▸ **WHAT THE TASK REQUIRES**
Whenever a line of the entries below holds the string "description", copy that line and return it.

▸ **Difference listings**

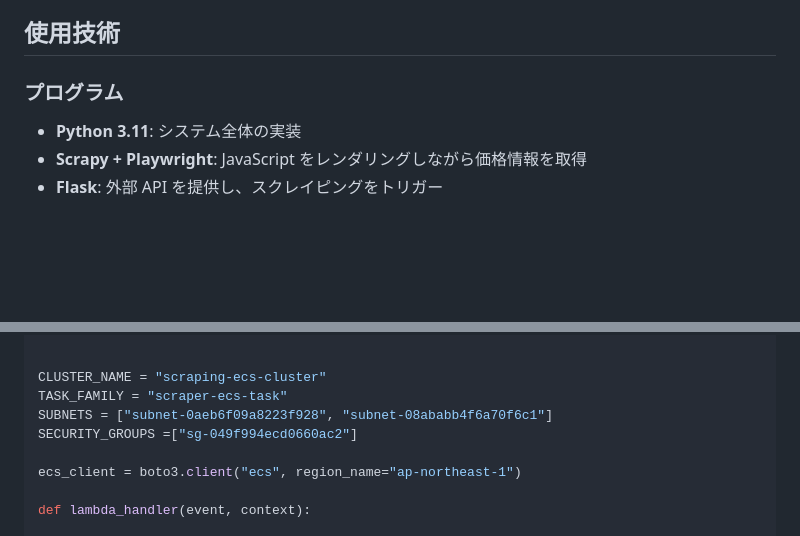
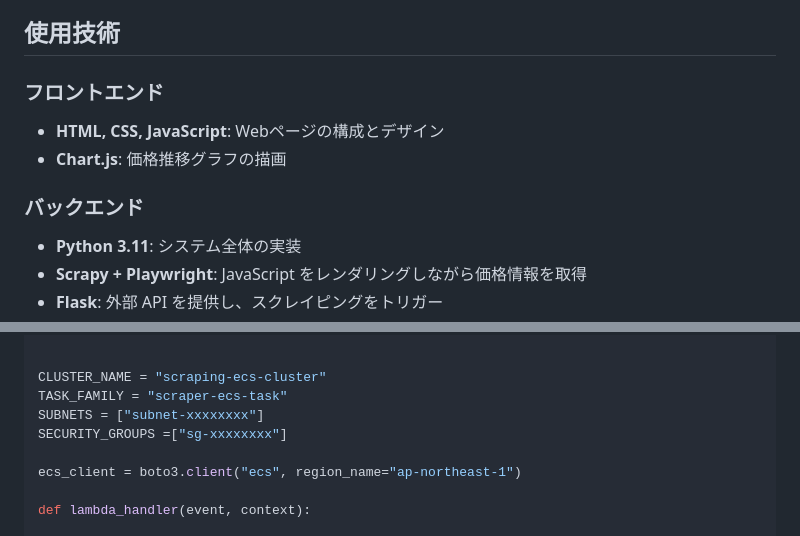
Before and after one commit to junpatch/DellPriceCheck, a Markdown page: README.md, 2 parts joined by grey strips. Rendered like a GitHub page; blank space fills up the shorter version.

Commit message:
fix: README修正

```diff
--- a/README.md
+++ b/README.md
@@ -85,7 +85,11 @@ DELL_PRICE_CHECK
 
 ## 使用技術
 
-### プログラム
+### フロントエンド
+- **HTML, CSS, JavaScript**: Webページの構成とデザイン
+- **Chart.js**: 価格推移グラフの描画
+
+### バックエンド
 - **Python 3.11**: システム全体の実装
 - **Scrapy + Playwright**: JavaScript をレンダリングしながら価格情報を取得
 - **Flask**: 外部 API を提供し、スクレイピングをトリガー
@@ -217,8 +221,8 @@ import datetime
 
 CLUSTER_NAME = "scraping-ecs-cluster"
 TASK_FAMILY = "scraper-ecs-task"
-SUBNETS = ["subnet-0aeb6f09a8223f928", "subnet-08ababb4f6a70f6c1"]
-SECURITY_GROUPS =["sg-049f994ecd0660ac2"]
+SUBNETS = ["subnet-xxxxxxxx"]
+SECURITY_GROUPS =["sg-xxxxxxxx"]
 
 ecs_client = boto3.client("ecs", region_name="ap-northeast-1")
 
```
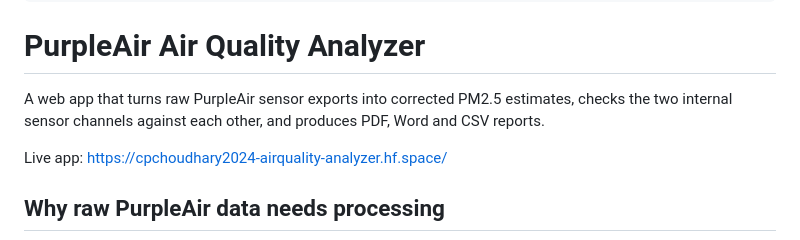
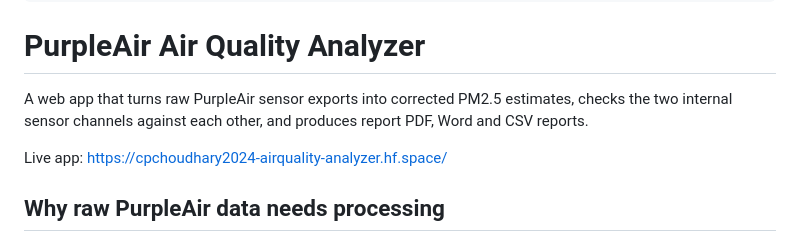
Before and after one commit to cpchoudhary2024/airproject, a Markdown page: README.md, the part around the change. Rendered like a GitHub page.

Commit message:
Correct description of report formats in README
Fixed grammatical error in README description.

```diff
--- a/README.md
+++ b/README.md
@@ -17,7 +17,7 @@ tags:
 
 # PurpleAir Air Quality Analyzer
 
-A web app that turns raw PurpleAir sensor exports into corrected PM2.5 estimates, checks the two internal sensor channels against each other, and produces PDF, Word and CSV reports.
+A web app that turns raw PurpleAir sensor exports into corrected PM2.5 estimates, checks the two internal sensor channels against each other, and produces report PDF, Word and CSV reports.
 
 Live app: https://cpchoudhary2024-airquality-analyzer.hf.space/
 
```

▸ **WORKED SOLUTION**
Correct description of report formats in README
Fixed grammatical error in README description.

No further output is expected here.